■ **Exercise brief**
Draw out every line with the word "EditForm" from the listing below.

Segment Start: Exercise material

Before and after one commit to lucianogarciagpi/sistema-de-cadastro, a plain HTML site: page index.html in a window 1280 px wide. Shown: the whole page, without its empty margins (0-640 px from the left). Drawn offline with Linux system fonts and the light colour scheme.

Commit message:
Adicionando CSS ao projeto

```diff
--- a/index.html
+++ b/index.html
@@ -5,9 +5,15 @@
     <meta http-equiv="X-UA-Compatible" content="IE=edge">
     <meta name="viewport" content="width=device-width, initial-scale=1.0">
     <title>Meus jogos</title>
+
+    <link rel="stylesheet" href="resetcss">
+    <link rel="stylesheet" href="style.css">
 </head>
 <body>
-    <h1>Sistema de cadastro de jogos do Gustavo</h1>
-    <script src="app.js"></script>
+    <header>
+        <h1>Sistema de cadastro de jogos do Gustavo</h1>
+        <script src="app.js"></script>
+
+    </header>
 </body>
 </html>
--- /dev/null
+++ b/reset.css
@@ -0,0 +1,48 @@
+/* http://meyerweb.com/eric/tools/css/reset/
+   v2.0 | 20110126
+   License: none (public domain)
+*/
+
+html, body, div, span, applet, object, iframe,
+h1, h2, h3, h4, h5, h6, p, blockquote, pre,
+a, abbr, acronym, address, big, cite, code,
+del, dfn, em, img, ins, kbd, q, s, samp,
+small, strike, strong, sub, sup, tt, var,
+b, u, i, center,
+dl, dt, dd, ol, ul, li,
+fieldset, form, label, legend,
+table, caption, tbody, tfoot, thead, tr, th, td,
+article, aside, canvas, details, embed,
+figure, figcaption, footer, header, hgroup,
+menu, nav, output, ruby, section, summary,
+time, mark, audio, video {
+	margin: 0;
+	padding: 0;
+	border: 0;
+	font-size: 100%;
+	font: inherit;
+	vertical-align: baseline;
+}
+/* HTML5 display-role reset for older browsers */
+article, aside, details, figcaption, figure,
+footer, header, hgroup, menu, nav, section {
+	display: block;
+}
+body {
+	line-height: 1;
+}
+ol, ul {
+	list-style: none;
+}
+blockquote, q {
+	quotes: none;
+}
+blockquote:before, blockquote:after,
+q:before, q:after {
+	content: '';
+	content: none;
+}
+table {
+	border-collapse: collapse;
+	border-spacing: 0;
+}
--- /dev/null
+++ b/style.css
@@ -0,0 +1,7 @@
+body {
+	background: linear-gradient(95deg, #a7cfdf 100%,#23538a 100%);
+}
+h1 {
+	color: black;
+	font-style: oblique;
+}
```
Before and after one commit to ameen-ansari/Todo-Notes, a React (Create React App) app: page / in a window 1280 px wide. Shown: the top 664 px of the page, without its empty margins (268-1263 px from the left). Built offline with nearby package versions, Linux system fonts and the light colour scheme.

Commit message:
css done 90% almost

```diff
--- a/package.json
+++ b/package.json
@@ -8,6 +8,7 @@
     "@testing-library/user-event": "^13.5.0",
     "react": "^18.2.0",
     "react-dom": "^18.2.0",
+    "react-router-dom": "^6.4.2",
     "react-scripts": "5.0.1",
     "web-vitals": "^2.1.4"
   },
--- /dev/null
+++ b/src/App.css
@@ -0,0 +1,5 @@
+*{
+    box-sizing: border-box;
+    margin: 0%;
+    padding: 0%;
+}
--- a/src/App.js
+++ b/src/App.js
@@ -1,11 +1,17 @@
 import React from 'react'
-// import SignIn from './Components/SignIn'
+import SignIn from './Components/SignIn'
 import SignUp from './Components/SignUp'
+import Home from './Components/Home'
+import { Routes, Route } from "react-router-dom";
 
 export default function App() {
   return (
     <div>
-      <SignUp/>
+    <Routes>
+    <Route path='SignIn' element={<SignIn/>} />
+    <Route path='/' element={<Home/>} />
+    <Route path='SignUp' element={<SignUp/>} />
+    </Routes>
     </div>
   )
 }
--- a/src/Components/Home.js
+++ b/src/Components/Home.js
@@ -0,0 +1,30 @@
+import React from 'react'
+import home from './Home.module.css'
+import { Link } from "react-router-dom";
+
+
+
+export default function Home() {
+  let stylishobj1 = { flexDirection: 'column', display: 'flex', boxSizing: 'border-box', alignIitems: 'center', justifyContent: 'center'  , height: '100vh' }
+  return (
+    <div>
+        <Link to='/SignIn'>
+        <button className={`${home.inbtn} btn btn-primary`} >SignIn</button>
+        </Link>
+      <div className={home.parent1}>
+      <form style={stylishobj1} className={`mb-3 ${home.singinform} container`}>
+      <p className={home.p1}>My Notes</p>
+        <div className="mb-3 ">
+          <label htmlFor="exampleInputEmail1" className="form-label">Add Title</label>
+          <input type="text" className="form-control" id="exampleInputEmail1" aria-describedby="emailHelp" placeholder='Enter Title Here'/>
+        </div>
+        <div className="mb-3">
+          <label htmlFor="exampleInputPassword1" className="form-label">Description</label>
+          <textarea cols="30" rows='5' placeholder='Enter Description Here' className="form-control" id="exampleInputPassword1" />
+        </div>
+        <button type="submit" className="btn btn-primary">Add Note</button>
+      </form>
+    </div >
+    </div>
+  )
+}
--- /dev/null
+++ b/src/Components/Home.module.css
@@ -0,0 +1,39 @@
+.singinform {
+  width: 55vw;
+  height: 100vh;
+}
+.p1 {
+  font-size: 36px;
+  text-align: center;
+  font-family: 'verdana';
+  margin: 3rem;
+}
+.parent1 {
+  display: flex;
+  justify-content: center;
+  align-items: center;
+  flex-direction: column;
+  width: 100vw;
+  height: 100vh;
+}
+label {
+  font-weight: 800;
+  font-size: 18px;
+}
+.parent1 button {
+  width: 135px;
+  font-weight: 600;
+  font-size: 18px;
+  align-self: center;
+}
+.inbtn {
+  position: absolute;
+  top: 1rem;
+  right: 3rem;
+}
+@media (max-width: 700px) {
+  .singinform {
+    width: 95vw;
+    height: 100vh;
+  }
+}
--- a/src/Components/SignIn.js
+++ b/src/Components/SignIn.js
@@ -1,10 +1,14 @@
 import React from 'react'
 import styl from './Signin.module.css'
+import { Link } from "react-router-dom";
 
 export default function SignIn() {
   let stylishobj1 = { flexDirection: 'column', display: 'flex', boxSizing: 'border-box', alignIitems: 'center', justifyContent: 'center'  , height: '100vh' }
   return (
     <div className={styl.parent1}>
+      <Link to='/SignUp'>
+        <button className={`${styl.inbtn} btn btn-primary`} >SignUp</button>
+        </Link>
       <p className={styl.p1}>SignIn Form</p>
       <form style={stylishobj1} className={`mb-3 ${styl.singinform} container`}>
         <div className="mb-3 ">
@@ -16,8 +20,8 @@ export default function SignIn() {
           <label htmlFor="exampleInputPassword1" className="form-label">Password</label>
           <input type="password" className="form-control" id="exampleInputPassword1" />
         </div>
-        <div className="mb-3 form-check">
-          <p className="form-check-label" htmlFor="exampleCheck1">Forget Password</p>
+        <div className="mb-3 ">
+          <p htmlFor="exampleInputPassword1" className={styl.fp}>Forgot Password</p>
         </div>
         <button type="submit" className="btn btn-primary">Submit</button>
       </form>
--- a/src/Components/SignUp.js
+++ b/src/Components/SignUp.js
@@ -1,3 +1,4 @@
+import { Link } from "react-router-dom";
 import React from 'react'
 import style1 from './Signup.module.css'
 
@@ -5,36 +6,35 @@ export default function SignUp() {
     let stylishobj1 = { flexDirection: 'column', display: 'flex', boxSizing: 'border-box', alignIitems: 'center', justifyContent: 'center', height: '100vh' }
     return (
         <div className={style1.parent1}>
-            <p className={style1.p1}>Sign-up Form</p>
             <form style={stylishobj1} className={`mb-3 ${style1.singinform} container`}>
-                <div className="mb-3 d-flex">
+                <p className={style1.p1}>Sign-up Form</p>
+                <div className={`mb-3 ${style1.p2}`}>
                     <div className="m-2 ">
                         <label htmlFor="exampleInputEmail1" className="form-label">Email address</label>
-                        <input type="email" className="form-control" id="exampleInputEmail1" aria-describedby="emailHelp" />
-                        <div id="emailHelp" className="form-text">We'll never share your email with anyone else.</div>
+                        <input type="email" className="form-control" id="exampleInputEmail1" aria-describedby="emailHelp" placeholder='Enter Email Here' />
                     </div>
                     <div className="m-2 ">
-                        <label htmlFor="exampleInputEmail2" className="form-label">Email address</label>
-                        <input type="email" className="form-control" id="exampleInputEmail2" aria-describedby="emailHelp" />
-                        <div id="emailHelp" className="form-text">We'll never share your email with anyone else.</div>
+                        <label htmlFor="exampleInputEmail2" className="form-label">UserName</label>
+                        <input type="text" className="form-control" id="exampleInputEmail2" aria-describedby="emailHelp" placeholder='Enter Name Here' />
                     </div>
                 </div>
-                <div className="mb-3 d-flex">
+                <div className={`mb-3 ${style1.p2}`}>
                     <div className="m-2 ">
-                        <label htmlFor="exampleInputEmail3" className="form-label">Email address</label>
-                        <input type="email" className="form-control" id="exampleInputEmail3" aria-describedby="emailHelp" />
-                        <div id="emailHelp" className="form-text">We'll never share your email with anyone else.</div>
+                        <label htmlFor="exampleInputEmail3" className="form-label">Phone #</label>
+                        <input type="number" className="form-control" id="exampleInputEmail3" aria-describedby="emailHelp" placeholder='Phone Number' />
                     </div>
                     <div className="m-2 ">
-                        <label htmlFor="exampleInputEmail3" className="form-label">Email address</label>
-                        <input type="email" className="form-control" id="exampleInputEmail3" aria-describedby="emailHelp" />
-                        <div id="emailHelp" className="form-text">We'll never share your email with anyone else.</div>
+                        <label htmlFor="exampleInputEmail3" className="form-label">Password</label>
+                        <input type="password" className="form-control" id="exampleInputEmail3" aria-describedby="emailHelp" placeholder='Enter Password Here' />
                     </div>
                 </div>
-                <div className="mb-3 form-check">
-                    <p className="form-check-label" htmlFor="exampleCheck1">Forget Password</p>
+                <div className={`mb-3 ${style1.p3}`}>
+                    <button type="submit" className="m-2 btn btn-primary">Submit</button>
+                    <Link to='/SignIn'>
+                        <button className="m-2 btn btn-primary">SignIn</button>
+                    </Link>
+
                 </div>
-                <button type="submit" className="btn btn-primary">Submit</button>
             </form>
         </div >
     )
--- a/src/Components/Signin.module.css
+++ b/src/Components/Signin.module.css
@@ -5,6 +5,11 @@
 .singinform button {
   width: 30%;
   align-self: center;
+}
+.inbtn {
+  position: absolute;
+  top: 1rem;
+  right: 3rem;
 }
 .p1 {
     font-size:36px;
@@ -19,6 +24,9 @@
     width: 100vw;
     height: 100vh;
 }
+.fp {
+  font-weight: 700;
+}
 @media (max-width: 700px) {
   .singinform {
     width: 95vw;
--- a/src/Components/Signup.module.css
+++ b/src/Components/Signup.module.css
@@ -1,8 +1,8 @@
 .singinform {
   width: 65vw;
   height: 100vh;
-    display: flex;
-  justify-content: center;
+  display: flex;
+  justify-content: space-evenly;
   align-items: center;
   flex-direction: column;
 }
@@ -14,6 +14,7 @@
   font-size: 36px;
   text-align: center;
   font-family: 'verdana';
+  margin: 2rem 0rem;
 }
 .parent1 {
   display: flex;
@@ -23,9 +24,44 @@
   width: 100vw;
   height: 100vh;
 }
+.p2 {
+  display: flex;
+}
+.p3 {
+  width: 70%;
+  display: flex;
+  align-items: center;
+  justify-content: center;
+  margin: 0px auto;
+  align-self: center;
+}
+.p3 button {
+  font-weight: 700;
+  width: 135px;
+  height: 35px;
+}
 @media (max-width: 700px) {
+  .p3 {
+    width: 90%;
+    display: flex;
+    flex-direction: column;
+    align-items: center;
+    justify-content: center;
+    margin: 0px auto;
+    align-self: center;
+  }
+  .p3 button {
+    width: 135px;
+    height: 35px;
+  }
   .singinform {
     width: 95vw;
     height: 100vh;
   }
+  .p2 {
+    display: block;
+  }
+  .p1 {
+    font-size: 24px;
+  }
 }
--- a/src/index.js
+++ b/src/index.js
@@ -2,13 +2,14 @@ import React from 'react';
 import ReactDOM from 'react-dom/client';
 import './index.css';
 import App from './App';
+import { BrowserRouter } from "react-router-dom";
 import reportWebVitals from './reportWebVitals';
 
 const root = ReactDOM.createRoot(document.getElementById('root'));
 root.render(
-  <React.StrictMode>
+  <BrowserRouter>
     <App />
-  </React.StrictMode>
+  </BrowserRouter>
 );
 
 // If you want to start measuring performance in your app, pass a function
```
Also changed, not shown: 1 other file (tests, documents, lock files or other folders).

Segment End: Exercise material
Segment Start: Exercise material

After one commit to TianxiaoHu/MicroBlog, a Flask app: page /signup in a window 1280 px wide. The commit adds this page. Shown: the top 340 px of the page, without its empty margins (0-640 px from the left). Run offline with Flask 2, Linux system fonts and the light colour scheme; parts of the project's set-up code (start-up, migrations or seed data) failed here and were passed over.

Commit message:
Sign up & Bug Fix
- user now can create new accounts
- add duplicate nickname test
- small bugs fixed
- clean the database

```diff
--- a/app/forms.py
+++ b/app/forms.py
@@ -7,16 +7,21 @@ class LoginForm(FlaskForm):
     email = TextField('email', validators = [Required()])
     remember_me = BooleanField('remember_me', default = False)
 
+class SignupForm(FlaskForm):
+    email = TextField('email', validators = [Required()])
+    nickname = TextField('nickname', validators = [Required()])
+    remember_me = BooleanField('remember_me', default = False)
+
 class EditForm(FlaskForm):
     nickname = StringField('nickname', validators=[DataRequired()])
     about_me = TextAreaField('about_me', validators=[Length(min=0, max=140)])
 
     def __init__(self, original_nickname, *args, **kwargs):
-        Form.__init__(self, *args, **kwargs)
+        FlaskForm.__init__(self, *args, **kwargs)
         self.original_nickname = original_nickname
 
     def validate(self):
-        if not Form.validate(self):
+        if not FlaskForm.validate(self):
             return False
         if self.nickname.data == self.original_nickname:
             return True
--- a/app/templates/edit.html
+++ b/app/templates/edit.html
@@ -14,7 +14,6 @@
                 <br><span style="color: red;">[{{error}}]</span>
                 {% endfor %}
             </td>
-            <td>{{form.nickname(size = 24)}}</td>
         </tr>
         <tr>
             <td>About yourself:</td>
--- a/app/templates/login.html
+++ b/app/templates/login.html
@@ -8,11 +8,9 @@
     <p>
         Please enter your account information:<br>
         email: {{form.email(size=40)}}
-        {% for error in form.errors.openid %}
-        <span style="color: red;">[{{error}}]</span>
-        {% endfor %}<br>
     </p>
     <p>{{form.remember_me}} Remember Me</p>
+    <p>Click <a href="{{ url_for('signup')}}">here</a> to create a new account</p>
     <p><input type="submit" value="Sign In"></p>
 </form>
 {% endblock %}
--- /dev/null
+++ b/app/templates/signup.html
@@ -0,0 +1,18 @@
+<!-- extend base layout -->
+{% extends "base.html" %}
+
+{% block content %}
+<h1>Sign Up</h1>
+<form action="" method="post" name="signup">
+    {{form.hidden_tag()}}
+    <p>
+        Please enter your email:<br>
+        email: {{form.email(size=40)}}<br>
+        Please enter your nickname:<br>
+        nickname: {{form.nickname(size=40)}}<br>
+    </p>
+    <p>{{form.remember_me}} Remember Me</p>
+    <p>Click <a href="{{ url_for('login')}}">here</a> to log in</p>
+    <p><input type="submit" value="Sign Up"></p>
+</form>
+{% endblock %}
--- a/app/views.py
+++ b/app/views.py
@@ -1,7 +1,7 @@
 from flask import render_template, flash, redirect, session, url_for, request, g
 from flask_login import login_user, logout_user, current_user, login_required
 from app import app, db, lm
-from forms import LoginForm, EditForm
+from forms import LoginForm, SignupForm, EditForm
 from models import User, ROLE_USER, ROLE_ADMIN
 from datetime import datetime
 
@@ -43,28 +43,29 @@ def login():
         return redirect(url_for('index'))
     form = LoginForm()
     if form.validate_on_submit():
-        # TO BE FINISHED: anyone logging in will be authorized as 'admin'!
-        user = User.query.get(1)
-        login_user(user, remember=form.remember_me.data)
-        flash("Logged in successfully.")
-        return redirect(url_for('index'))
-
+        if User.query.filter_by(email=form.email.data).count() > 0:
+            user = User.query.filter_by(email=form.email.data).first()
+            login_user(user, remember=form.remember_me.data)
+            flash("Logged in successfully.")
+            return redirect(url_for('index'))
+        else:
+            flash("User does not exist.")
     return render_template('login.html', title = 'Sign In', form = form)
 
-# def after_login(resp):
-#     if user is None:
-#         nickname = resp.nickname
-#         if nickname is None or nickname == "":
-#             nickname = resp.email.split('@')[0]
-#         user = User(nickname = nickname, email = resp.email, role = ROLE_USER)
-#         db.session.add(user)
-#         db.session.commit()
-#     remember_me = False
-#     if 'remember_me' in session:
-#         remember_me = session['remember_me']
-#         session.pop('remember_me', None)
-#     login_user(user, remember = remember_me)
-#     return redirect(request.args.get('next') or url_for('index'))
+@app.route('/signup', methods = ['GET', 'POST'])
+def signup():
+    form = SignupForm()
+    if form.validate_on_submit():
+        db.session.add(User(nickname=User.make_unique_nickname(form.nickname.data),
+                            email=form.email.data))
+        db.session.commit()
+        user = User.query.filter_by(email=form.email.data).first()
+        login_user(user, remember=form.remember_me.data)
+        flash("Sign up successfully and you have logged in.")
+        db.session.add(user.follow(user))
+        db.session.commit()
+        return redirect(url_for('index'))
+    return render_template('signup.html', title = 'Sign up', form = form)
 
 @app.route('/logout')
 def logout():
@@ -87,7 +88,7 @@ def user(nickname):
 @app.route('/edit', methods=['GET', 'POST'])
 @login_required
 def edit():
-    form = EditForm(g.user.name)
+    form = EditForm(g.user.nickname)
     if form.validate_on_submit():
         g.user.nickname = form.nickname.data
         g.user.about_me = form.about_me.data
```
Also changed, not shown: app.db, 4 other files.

Segment End: Exercise material
Segment Start: Exercise material

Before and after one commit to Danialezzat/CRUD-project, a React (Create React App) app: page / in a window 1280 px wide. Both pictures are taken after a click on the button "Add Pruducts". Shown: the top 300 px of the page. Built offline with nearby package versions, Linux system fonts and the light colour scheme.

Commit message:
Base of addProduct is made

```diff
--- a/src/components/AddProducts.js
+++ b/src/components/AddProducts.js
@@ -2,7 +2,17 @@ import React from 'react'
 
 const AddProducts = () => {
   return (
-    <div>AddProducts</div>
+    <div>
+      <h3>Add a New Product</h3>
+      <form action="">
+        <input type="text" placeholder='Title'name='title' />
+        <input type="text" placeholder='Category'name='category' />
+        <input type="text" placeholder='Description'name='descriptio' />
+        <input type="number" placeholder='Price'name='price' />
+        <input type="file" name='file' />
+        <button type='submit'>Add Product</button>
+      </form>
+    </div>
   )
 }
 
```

Segment End: Exercise material

■ **Answer section**
 class EditForm(FlaskForm):
-from forms import LoginForm, EditForm
+from forms import LoginForm, SignupForm, EditForm
-    form = EditForm(g.user.name)
+    form = EditForm(g.user.nickname)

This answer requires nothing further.